»»

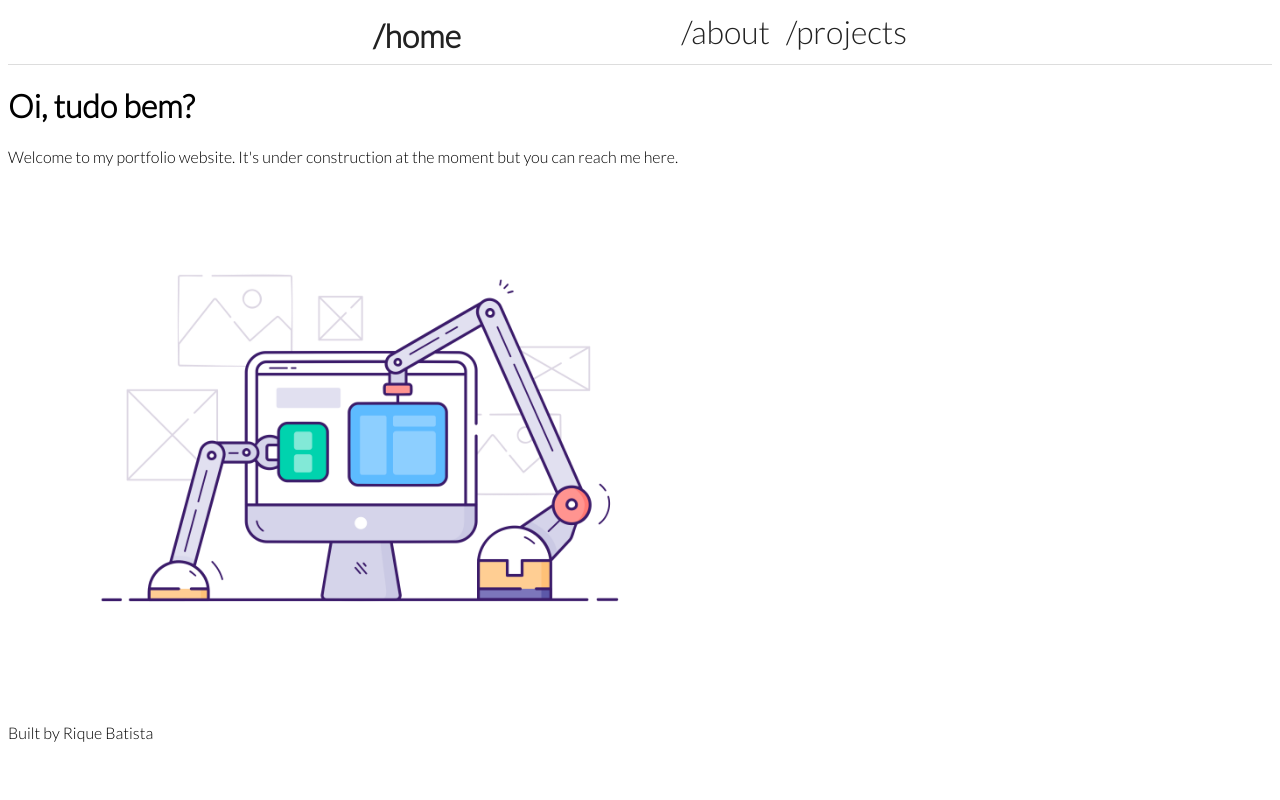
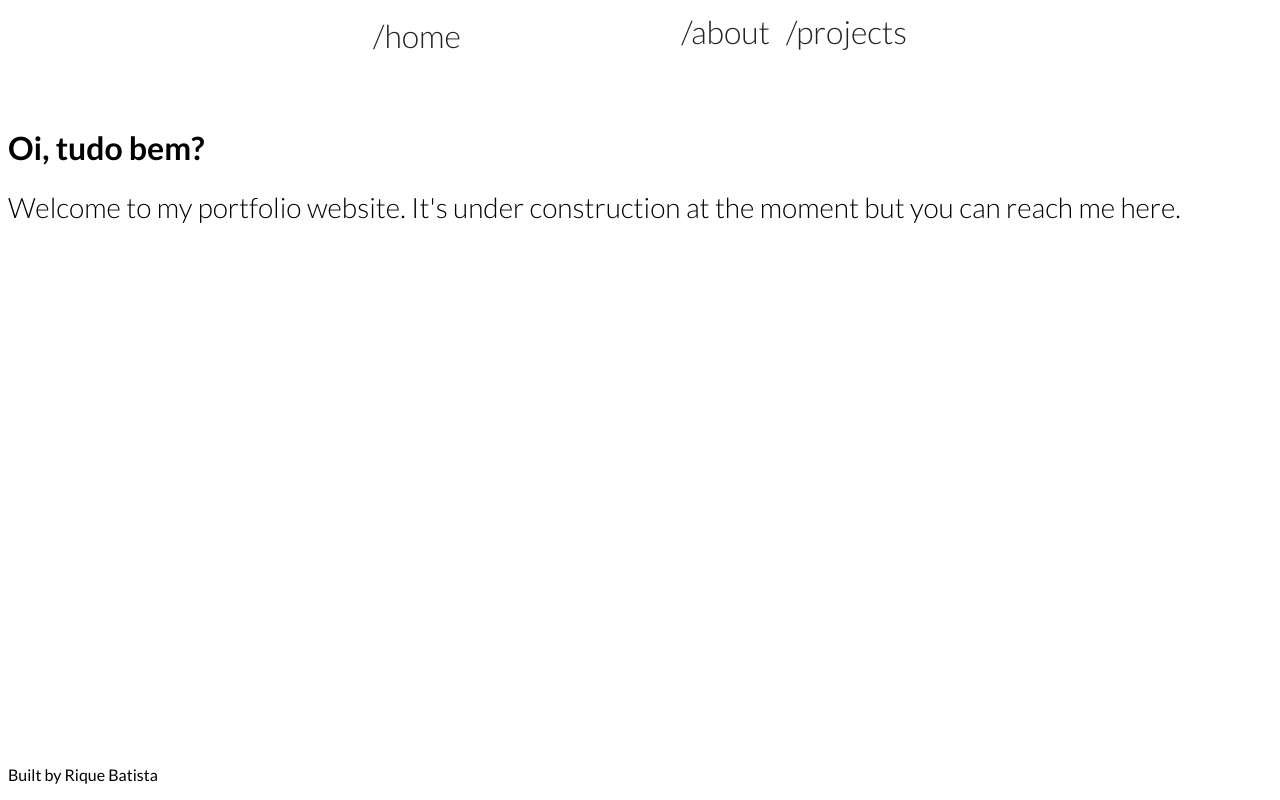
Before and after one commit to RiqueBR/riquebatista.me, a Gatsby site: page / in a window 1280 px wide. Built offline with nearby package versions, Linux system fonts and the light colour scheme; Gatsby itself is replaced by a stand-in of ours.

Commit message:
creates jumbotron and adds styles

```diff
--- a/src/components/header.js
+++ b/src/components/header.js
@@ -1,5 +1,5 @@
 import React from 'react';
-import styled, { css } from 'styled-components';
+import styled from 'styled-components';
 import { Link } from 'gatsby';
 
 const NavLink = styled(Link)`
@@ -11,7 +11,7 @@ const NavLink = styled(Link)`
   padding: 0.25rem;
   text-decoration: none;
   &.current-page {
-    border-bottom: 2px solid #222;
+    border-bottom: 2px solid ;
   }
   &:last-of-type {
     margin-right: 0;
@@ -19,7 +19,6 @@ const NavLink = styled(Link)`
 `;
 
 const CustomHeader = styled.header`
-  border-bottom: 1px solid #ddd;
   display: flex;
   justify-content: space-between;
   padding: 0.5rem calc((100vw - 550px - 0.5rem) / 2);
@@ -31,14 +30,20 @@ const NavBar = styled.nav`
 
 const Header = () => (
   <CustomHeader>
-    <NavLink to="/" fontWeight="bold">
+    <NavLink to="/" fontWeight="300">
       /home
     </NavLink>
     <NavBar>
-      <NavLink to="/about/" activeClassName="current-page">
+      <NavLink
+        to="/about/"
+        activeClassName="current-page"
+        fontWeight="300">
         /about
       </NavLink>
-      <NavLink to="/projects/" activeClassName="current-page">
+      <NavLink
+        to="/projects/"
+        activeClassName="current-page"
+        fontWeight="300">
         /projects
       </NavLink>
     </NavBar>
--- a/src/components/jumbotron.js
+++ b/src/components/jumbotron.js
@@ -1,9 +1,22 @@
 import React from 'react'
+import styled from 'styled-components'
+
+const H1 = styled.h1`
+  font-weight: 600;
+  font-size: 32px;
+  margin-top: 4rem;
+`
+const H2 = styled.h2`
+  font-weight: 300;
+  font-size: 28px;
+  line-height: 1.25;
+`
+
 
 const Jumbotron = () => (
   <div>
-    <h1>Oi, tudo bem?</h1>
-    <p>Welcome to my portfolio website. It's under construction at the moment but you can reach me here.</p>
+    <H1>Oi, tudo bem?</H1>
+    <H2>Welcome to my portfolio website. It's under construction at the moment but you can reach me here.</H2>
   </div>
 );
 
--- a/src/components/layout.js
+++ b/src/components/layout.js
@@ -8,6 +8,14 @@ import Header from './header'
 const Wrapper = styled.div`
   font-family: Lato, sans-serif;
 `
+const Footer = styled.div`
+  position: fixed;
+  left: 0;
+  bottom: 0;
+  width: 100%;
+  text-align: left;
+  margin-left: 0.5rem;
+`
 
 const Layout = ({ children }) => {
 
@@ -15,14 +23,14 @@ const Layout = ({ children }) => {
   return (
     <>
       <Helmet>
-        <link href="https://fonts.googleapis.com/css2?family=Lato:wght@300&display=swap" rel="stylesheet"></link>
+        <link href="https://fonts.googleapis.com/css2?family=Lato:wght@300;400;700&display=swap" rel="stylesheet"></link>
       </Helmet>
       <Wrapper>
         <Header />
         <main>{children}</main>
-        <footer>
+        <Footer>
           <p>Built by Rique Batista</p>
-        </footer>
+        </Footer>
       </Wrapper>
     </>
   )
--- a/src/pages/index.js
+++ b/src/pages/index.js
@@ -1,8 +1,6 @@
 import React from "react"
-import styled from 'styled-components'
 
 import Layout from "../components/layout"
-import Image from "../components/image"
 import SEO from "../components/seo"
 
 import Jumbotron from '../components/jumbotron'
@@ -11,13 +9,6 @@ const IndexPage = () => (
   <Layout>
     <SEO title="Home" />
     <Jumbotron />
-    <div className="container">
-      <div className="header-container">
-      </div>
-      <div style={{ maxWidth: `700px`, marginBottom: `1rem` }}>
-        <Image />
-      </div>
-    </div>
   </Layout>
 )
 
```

««
»»

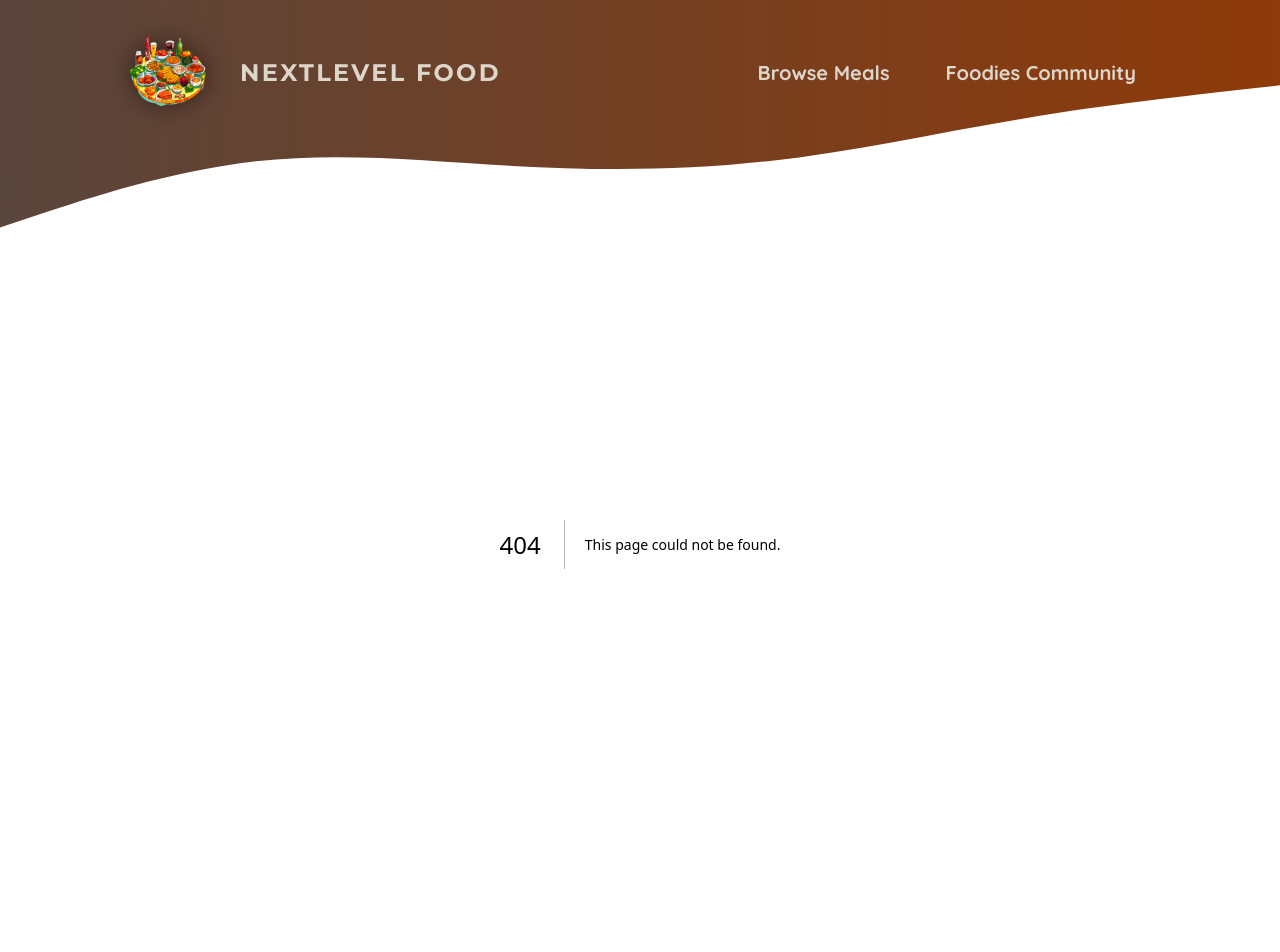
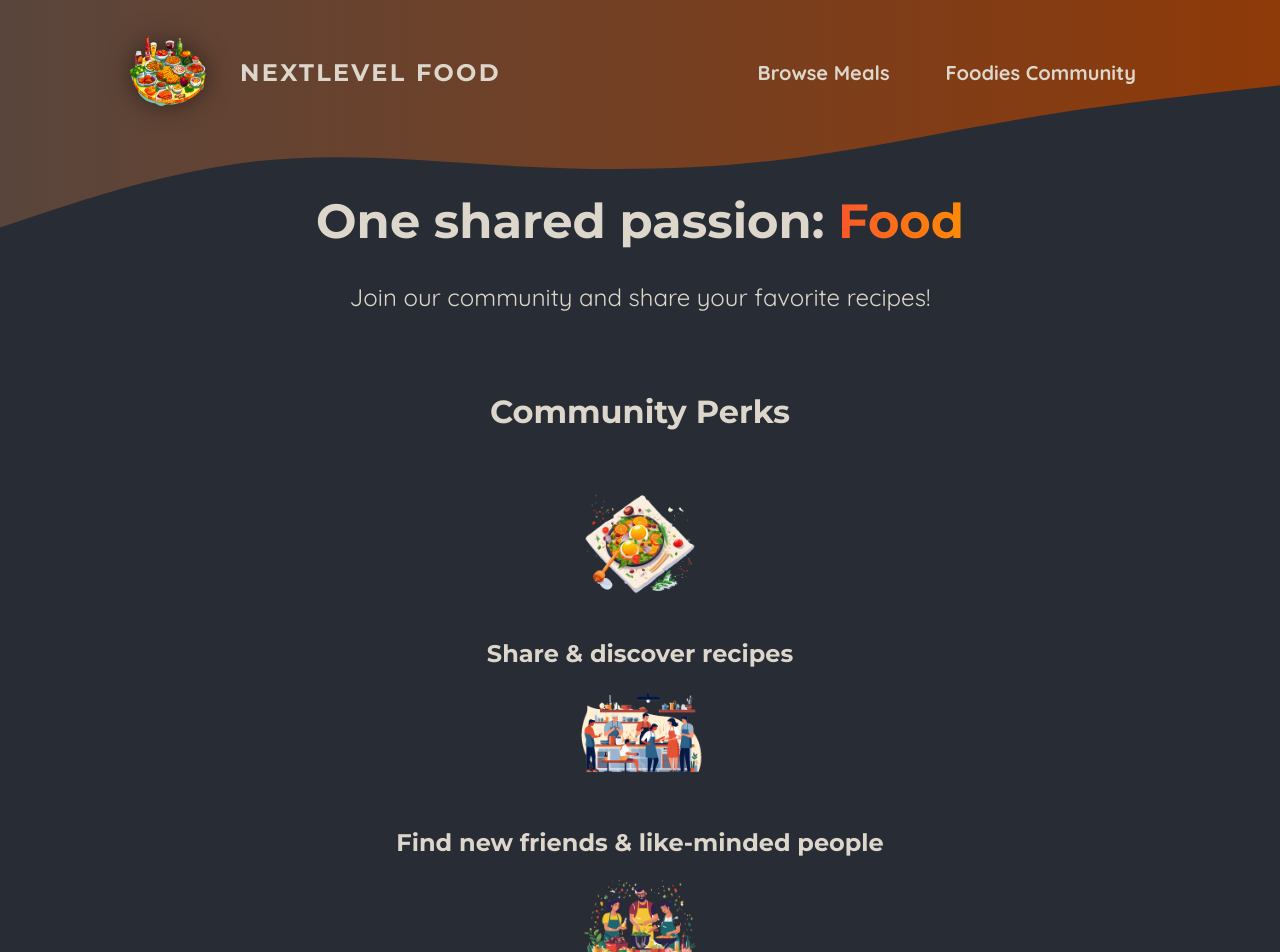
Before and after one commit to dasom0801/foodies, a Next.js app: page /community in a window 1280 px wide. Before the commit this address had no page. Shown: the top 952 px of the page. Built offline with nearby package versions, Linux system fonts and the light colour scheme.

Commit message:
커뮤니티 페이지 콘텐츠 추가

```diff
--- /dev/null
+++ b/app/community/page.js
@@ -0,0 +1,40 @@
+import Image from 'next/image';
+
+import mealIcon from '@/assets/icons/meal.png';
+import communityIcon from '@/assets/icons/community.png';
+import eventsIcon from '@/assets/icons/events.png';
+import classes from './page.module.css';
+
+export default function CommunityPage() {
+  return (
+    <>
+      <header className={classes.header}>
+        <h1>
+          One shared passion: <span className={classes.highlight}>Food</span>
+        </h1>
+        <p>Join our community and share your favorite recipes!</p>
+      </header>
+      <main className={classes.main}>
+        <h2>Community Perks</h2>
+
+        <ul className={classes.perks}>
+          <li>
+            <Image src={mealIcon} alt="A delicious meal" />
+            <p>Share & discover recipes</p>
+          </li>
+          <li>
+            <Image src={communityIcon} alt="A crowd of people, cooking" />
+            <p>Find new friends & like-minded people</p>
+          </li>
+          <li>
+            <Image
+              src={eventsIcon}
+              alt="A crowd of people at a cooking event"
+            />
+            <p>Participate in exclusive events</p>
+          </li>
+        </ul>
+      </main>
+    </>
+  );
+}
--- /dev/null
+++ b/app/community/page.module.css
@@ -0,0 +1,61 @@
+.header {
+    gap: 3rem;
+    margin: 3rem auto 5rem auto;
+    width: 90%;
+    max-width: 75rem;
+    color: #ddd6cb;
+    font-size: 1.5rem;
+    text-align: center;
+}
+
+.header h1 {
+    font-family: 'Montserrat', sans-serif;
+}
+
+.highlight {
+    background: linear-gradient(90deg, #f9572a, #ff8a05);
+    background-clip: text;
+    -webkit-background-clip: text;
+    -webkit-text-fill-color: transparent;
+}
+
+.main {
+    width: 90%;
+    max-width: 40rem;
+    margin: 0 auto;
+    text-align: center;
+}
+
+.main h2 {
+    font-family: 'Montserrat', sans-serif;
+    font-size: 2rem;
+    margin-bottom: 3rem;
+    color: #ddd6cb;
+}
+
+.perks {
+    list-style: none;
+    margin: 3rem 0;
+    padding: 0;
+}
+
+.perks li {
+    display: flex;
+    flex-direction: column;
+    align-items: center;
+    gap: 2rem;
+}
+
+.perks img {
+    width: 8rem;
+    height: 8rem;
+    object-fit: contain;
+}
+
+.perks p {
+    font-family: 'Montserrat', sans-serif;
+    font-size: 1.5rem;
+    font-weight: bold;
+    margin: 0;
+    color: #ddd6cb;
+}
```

««

Among the lines above, show every one that contains the string "align".

### Written solution:
+  text-align: left;
+    text-align: center;
+    text-align: center;
+    align-items: center;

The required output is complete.